EXERCISE OBJECTIVE - Search the records for the word "Create" and pick out every line that has it.

Code change snippets
+ + +

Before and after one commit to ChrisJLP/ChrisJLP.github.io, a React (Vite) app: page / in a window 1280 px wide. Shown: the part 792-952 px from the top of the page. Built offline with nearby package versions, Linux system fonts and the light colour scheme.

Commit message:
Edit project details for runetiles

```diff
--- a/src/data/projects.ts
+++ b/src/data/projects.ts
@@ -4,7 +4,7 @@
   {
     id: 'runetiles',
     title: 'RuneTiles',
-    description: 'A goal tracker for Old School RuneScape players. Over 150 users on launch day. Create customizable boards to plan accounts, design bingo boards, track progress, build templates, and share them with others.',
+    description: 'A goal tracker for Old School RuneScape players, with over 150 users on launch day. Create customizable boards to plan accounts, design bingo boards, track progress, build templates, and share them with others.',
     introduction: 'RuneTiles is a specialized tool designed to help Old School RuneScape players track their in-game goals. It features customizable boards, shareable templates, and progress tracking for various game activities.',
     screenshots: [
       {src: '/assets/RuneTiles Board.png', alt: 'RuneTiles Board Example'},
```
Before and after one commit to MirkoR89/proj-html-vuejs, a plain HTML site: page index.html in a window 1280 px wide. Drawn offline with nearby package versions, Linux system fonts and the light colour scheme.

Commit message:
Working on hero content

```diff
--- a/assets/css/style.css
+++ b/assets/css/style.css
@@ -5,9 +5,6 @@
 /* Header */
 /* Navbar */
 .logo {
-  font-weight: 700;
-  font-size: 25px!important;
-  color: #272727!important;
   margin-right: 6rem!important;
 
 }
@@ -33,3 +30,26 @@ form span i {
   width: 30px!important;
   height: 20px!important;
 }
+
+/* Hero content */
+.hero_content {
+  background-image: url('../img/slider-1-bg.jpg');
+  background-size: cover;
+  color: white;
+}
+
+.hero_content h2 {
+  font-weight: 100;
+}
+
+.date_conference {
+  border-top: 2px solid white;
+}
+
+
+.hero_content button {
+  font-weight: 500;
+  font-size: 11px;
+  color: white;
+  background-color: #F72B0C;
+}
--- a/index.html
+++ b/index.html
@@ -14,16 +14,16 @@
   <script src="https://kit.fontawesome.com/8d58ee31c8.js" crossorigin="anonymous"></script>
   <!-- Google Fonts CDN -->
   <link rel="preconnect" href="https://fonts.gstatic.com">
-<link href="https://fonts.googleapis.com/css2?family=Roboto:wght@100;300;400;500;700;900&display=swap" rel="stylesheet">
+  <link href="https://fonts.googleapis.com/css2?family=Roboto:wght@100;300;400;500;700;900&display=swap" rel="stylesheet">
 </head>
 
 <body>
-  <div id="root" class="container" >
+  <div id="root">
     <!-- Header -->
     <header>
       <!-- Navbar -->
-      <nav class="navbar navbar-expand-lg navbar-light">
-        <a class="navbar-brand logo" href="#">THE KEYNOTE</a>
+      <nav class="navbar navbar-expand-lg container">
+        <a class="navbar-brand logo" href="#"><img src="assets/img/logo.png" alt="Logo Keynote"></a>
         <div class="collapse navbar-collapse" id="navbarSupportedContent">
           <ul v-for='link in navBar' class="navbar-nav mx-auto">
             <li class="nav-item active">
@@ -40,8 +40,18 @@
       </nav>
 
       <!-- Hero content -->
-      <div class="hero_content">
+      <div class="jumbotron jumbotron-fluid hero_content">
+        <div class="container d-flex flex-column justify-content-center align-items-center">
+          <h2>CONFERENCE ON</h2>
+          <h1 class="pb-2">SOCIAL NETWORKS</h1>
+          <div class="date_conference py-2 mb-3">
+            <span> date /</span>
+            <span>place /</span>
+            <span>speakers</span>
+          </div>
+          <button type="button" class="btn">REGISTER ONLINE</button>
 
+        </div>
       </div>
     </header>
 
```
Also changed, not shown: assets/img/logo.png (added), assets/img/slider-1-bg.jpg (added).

+ + +

ANSWER BELOW -
-    description: 'A goal tracker for Old School RuneScape players. Over 150 users on launch day. Create customizable boards to plan accounts, design bingo boards, track progress, build templates, and share them with others.',
+    description: 'A goal tracker for Old School RuneScape players, with over 150 users on launch day. Create customizable boards to plan accounts, design bingo boards, track progress, build templates, and share them with others.',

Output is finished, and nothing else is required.